"multiplier" to enhance fees or for fees computed as a percentage of the substantial settlement amount. Indeed, the attorney fees requested through June 30, 2008 (see Docket 48) represent about 2.27% of the settlement amount and are subject to Court approval. Fees and expenses sought for work after that date also will be subject to Court approval. Again, the treatment of the class members and the class representatives and class counsel under the Settlement Agreement is fair, reasonable, and adequate. This factor, too, favors settlement. 6. The "arm's length" factor. Courts presume the absence of fraud or collusion in class action settlements unless there is evidence to the contrary. IUE-CWA, 238 F.R.D. at 598. Here, there is no suggestion of fraud or collusion. Indeed, in the years of this litigation since 2004, the parties and their counsel have displayed civil but pronounced and vigorous
disagreement over core questions as well as over other issues in dispute, both in the litigation and in settlement discussions. Counsel for the parties have regularly reported to the Court on their struggles over the substance of the settlement and, until the end, on their struggles over the details of the Settlement Agreement and the other documents relating to the settlement. Like in IUE-CWA, the Court concludes that the "process was entirely at arm's length, with each party representing and pursuing its own interests, and exercising independent judgment." 238 F.R.D. at 599. Moreover, the terms of the Settlement Agreement confirm the absence of collusion.

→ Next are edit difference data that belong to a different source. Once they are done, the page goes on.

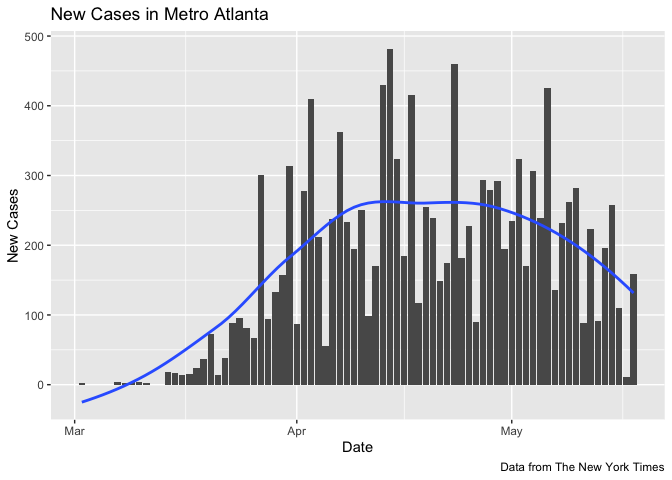
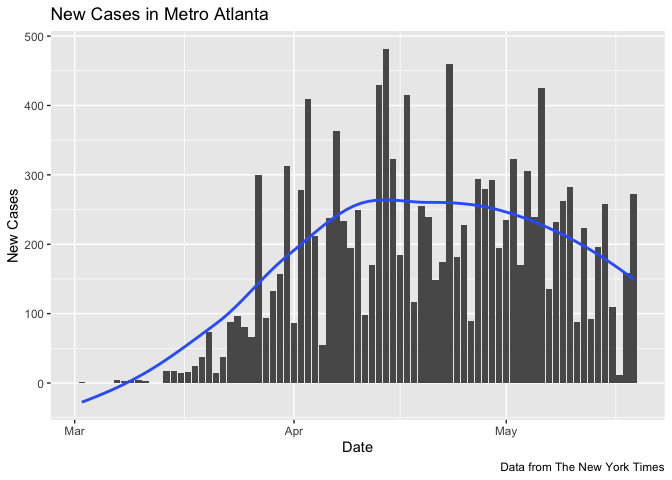
Updated data

diff --git a/Metro_Atlanta_COVID.md b/Metro_Atlanta_COVID.md
@@ -16,7 +16,7 @@ It’s hard to know how to interpret these numbers since there are major
 known unknowns. Neither confirmed cases nor deaths can be said to be
 reliable counts of the true numbers.
 
-Data current as of May 19,
+Data current as of May 20,
 2020.
 
 # Metro Atlanta
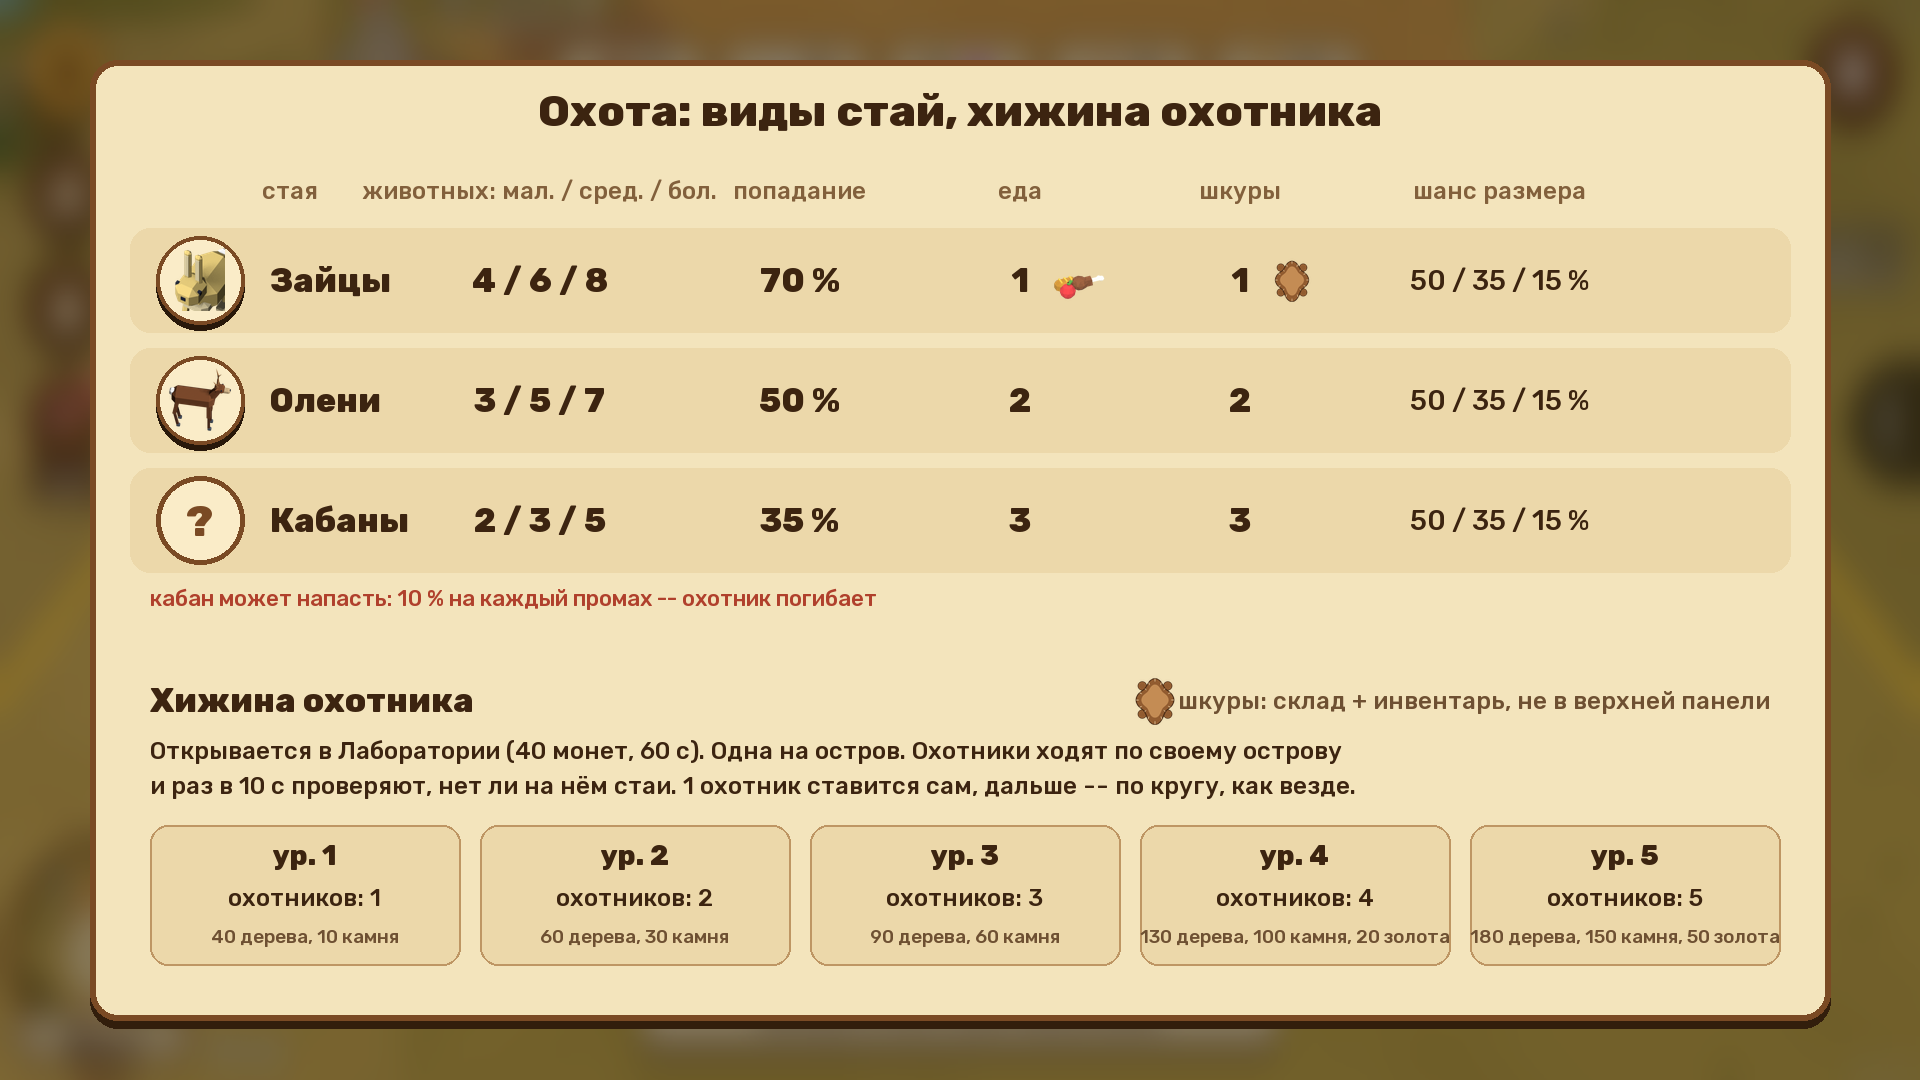
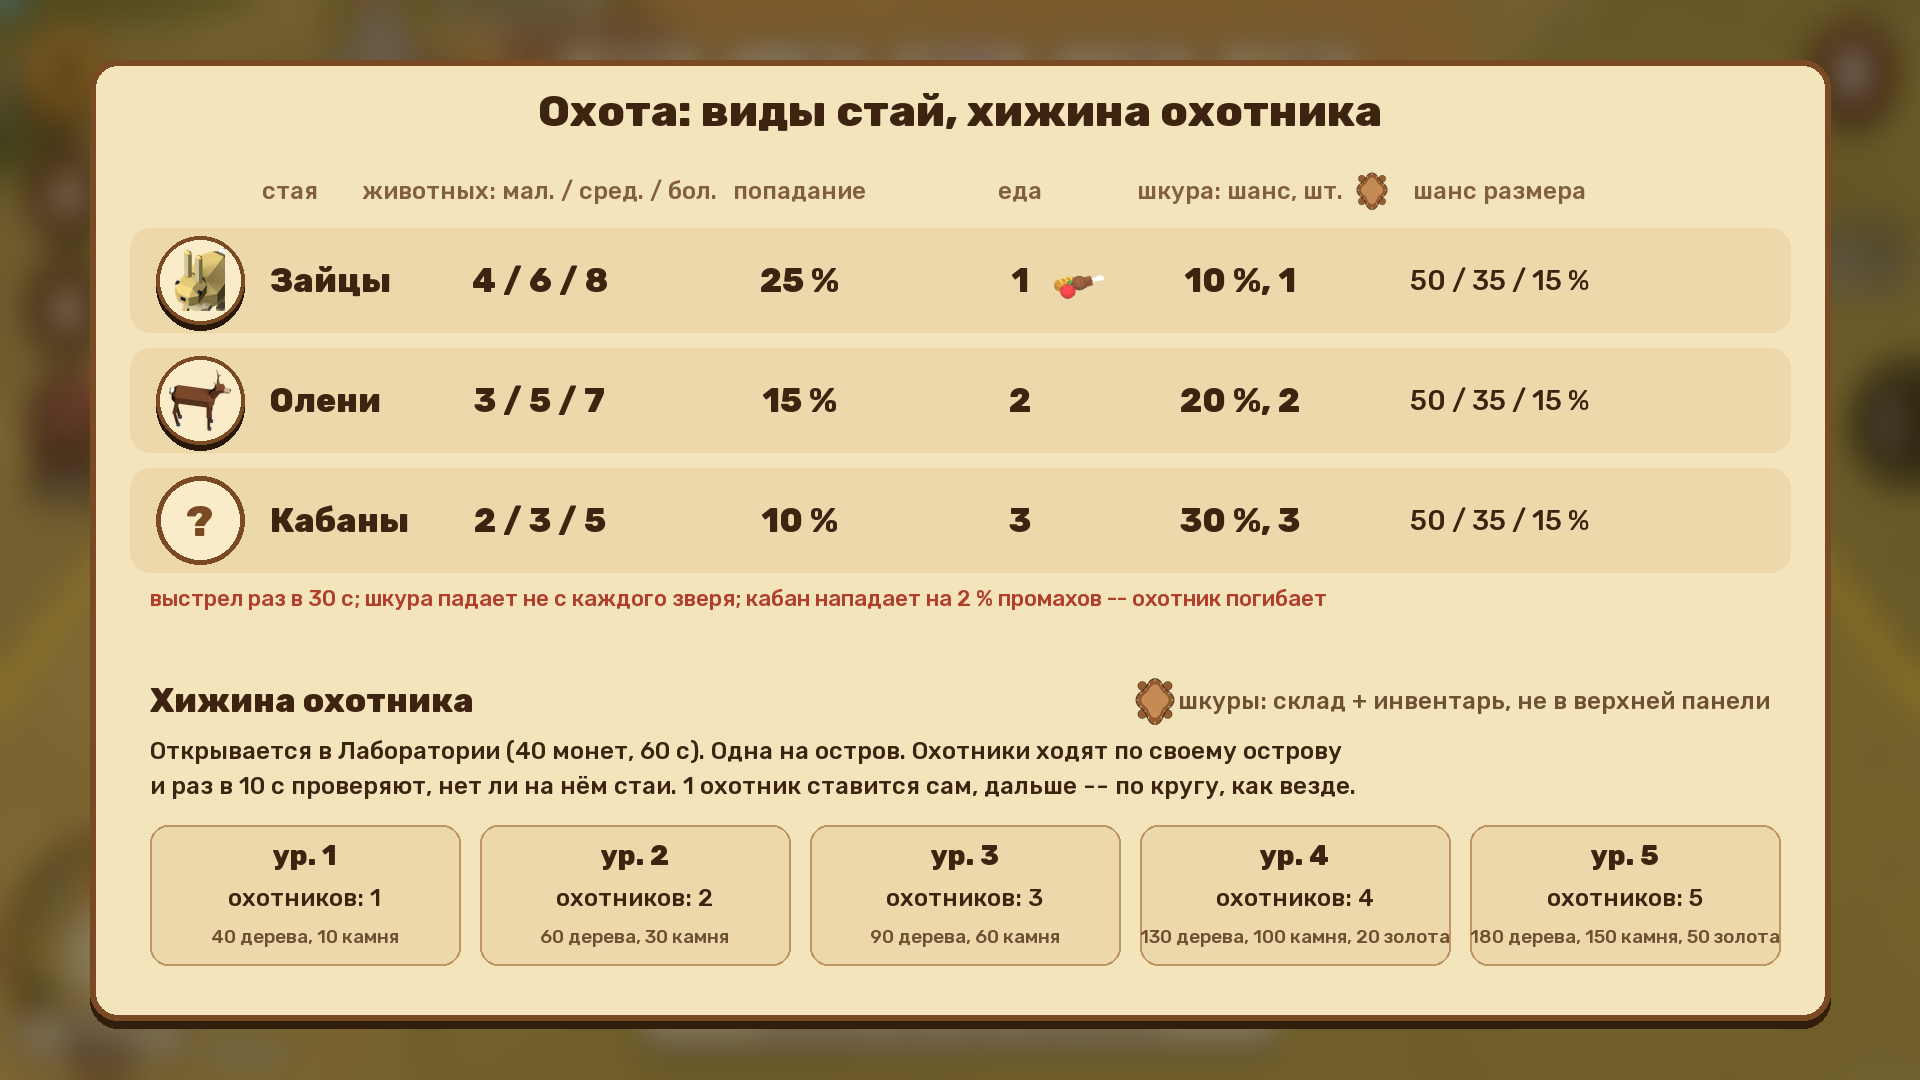
Hunting numbers v2 (the user: hits too easy, hides must be rare): hit 25/15/10 %, a shot every 30 s, hides drop 10/20/30 % of kills, boar attack 2 % of misses

diff --git a/Tools/ui/hunting_concepts.py b/Tools/ui/hunting_concepts.py
@@ -260,12 +260,12 @@ def screen_sheet():
     hare = head('FaunaRabbit_a', (0.0, 0.0, 0.75, 0.8))
     deer = head('FaunaDeer_c', (0.0, 0.0, 1.0, 1.0))
     cols = [180, 540, 800, 1020, 1240, 1500]
-    heads = ['стая', 'животных: мал. / сред. / бол.', 'попадание', 'еда', 'шкуры', 'шанс размера']
+    heads = ['стая', 'животных: мал. / сред. / бол.', 'попадание', 'еда', 'шкура: шанс, шт.', 'шанс размера']
     y0 = 190
     for x, t in zip(cols, heads):
         d.text((x if x != 180 else 290, y0), t, font=font(24, True), fill=(130, 96, 60), anchor='mm')
-    rows = [('Зайцы', hare, '4 / 6 / 8', '70 %', '1', '1'), ('Олени', deer, '3 / 5 / 7', '50 %', '2', '2'),
-            ('Кабаны', None, '2 / 3 / 5', '35 %', '3', '3')]
+    rows = [('Зайцы', hare, '4 / 6 / 8', '25 %', '1', '10 %, 1'), ('Олени', deer, '3 / 5 / 7', '15 %', '2', '20 %, 2'),
+            ('Кабаны', None, '2 / 3 / 5', '10 %', '3', '30 %, 3')]
     for i, (name, pic, n, hit, food, hide) in enumerate(rows):
         y = y0 + 90 + i * 120
         d.rounded_rectangle((130, y - 52, W - 130, y + 52), 20, fill=(236, 216, 170))
@@ -279,8 +279,8 @@ def screen_sheet():
             d.text((x, y), v, font=font(34), fill=INK, anchor='mm')
         d.text((cols[5], y), '50 / 35 / 15 %', font=font(28, True), fill=INK, anchor='mm')
     img.alpha_composite(icon('Res_Food', 64), (cols[3] + 26, y0 + 90 - 32))
-    img.alpha_composite(hide_icon(44), (cols[4] + 30, y0 + 90 - 22))
-    d.text((150, y0 + 90 + 2 * 120 + 78), 'кабан может напасть: 10 % на каждый промах -- охотник погибает', font=font(22, True),
+    img.alpha_composite(hide_icon(40), (cols[4] + 112, y0 - 20))
+    d.text((150, y0 + 90 + 2 * 120 + 78), 'выстрел раз в 30 с; шкура падает не с каждого зверя; кабан нападает на 2 % промахов -- охотник погибает', font=font(22, True),
            fill=(176, 64, 44), anchor='lm')
 
     y = 700

diff --git a/Design/features/hunting.md b/Design/features/hunting.md
@@ -36,12 +36,18 @@ Read with: [food-and-hunger](food-and-hunger.md) (food buildings, «+N» popups)
 - The decorative deer and hares (Wildlife) stay as they are; a huntable herd is told apart by its sign.
 
 ## Numbers proposed by Claude (the user: «поставь значения сам пока что») -- go to the sheet, not C#
-| herd | animals small/med/large | hit chance | food | hides |
+Revised 2026-11-21 (the user: «слишком высокие шансы попадания, тогда не будет смысла в прокачке хижины, шкура
+должна быть редкой добычей, которую трудно получить»): low hit chances + a slow shot, so ONE hunter takes only part of a
+herd and the hut's levels (more hunters) matter; a hide drops only from some kills.
+| herd | animals small/med/large | hit chance | food per kill | hide: chance per kill, amount |
 |---|---|---|---|---|
-| hares | 4 / 6 / 8 | 70 % | 1 | 1 |
-| deer | 3 / 5 / 7 | 50 % | 2 | 2 |
-| boars | 2 / 3 / 5 | 35 % | 3 | 3 |
-- size chance small/medium/large 50 / 35 / 15 %; a boar attacks on 10 % of the misses -> the hunter dies.
+| hares | 4 / 6 / 8 | 25 % | 1 | 10 %, 1 |
+| deer | 3 / 5 / 7 | 15 % | 2 | 20 %, 2 |
+| boars | 2 / 3 / 5 | 10 % | 3 | 30 %, 3 |
+- a hunter shoots once every **30 s** (~16 shots in a herd's 8 min, less the walk to it): per hunter per herd about
+  4 hares / 2.4 deer / 1.6 boars and ~0.4 / 1 / 1.4 hides -> a large herd needs 2-3+ hunters.
+- size chance small/medium/large 50 / 35 / 15 %; a boar attacks on **2 %** of the misses -> the hunter dies
+  (~0.3 deaths per hunter per boar herd; 10 % killed him almost every time).
 - Hut research: 40 coins, 60 s. Levels 1-5 cost: 40 wood + 10 stone; 60 + 30; 90 + 60; 130 + 100 + 20 gold; 180 + 150 + 50 gold.
 - Hunters check the island every 10 s. Herd reach and the distance to buildings: to set when building (proposed
   reach 6-8 cells, 10-12 cells from any building).
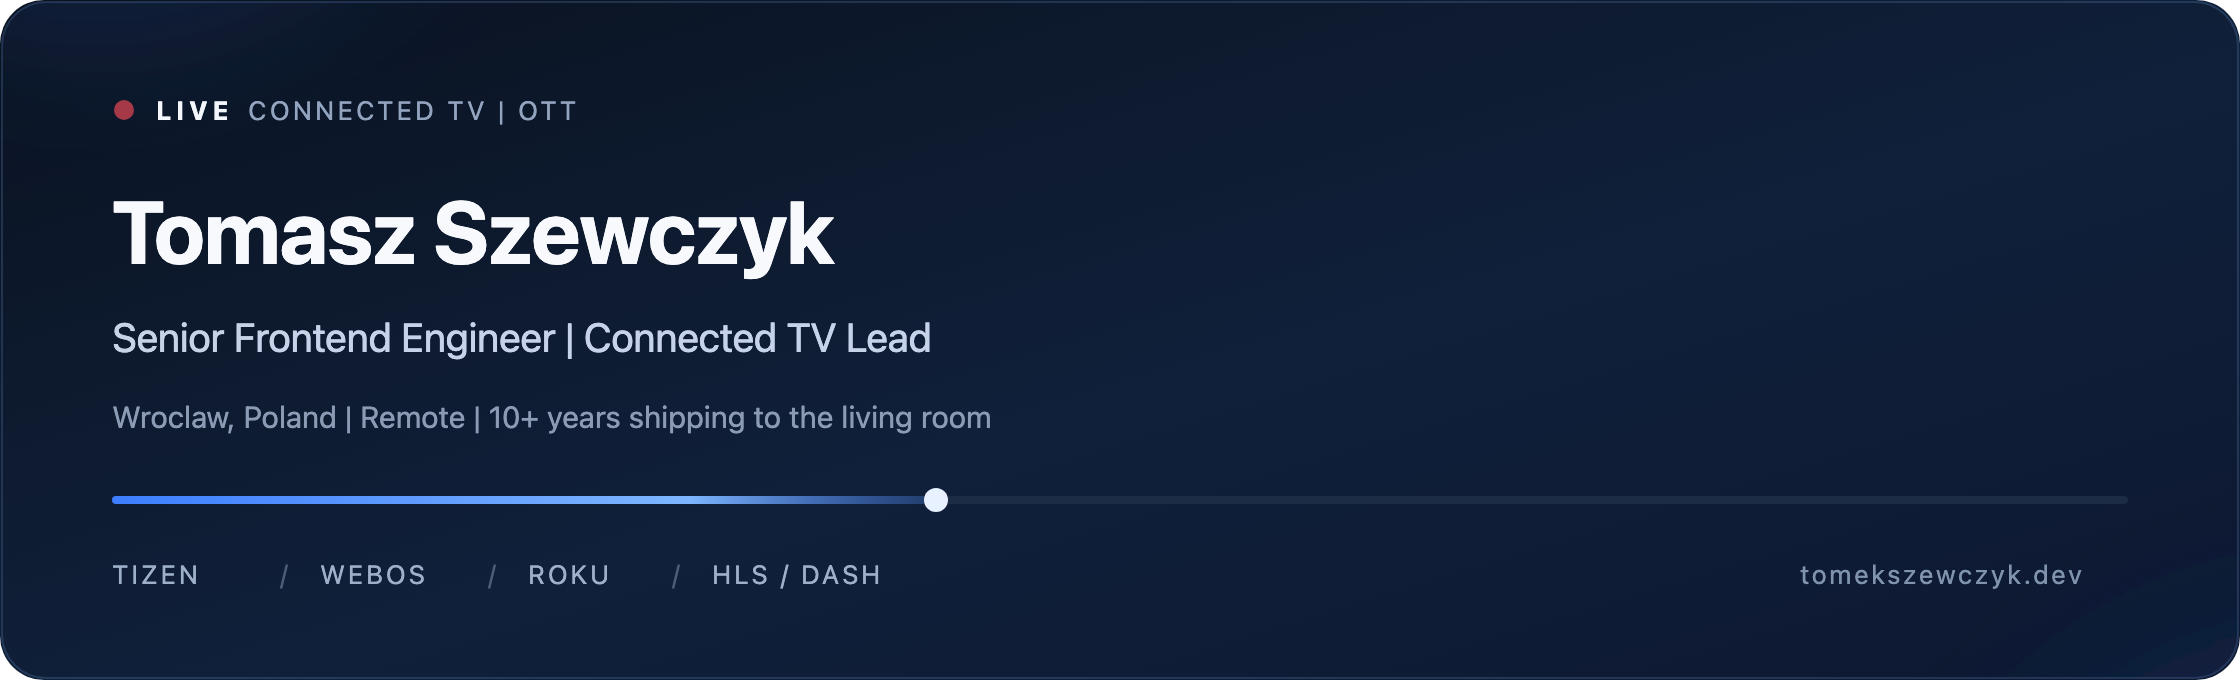
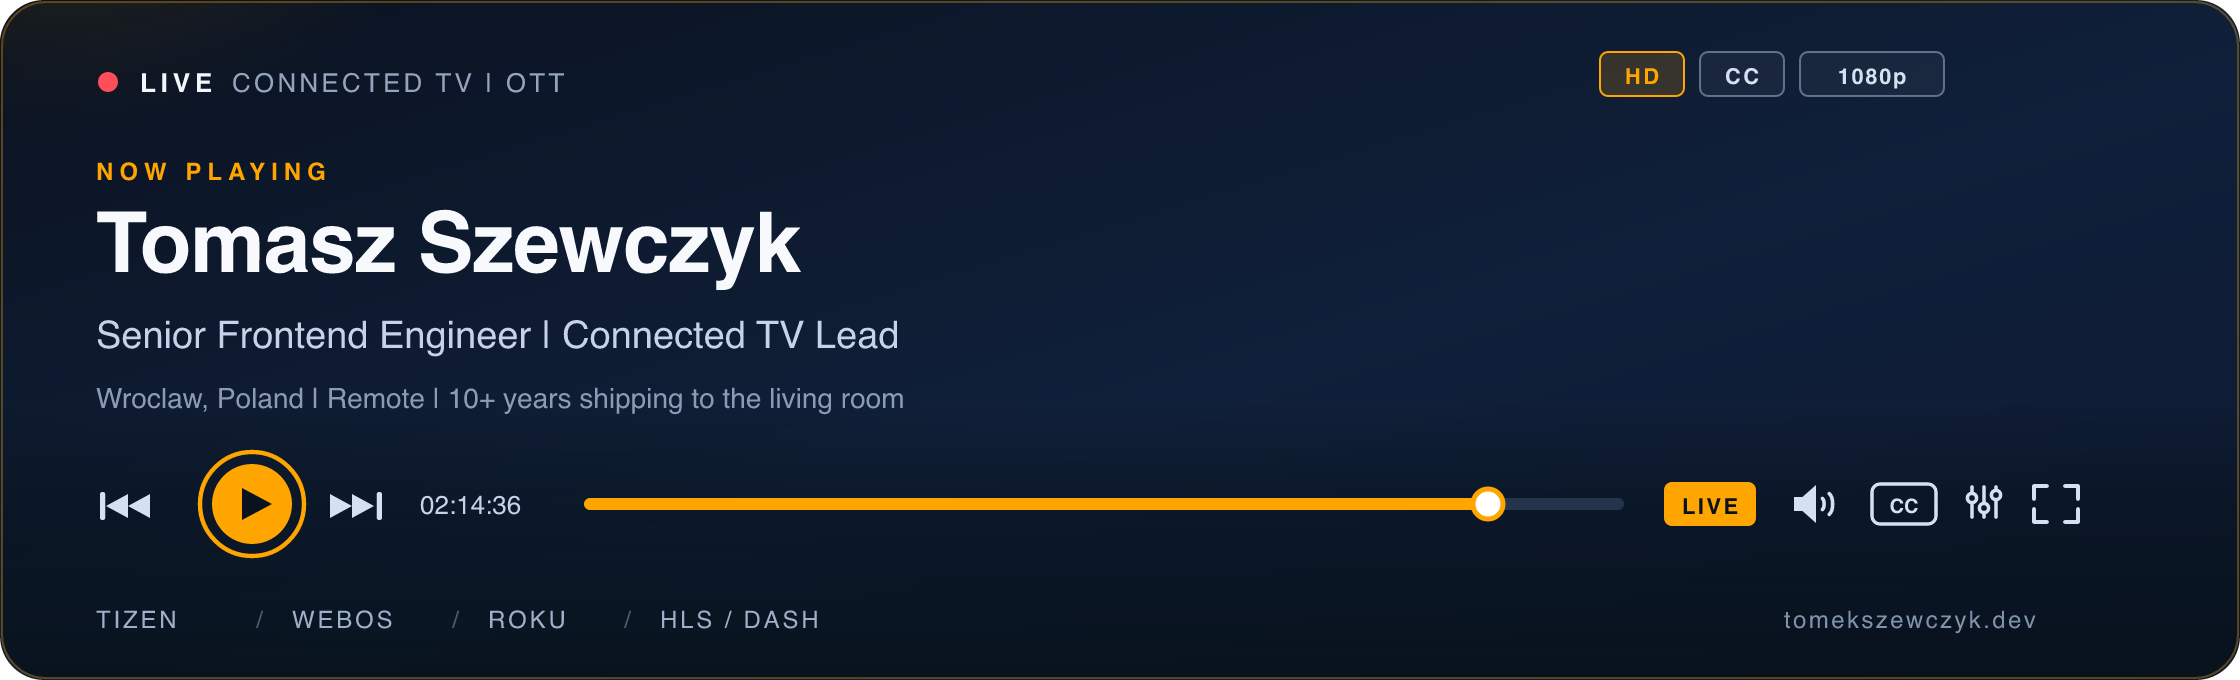
style(readme): remove GitHub link and update header SVG for improved aesthetics and functionality

diff --git a/README.md b/README.md
@@ -9,8 +9,6 @@
 &nbsp;
 <a href="https://www.linkedin.com/in/tomasz-szewczyk-346032170"><img src="https://img.shields.io/badge/LinkedIn-Tomasz_Szewczyk-0A66C2?style=flat-square&logo=linkedin&logoColor=white" alt="LinkedIn" /></a>
 &nbsp;
-<a href="https://github.com/Szefczuk"><img src="https://img.shields.io/badge/GitHub-Szefczuk-181717?style=flat-square&logo=github&logoColor=white" alt="GitHub" /></a>
-&nbsp;
 <a href="mailto:tomekszewczyk0@gmail.com"><img src="https://img.shields.io/badge/Email-tomekszewczyk0@gmail.com-D14836?style=flat-square&logo=gmail&logoColor=white" alt="Email" /></a>
 <br>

See IUE-CWA, 238 F.R.D. at 599 (citations omitted): "The authorities hold that if the settlement agreement itself is fair, reasonable and adequate, then the court may assume that the negotiations were proper and free of collusion." As noted, the Court concludes that the terms of the Settlement Agreement are fair, reasonable, and adequate and, therefore, the Court concludes that the settlement negotiations were, as the parties attest and as all the circumstances indicate, conducted at "arm's length," properl
Disclaimer: Justia Dockets & Filings provides public litigation records from the federal appellate and district courts. These filings and docket sheets should not be considered findings of fact or liability, nor do they necessarily reflect the view of Justia.
Why Is My Information Online?